╭──

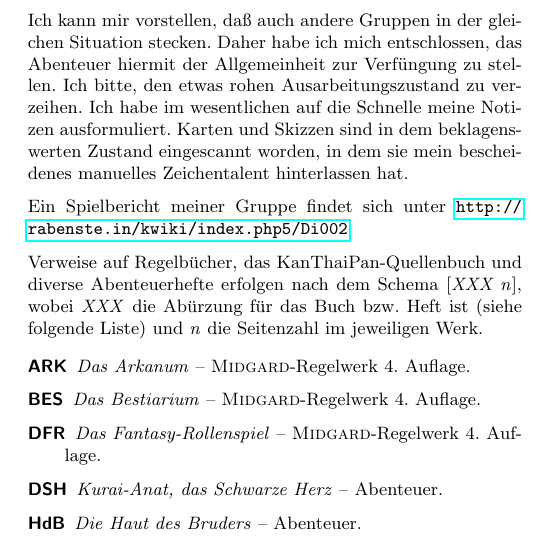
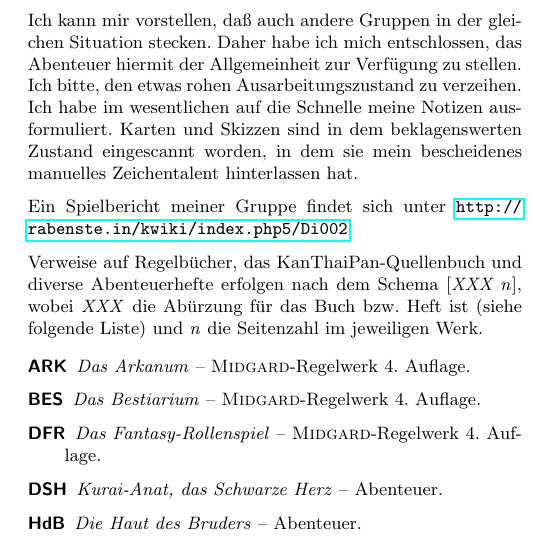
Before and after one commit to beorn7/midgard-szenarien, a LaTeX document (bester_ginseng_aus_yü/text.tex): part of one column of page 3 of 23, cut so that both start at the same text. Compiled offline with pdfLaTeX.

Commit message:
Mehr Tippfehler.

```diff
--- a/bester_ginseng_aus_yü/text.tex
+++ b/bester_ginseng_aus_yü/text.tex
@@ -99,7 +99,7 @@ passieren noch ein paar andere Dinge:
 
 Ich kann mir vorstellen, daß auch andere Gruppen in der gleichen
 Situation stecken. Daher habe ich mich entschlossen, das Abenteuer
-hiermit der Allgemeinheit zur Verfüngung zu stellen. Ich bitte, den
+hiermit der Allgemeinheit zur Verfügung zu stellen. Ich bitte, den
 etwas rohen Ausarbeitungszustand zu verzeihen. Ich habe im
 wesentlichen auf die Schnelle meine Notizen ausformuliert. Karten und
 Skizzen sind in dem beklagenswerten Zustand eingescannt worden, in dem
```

╰──

The problem
Each line in the data that holds the string "hiermit" needs to be copied.

Completed exercise
-hiermit der Allgemeinheit zur Verfüngung zu stellen. Ich bitte, den
+hiermit der Allgemeinheit zur Verfügung zu stellen. Ich bitte, den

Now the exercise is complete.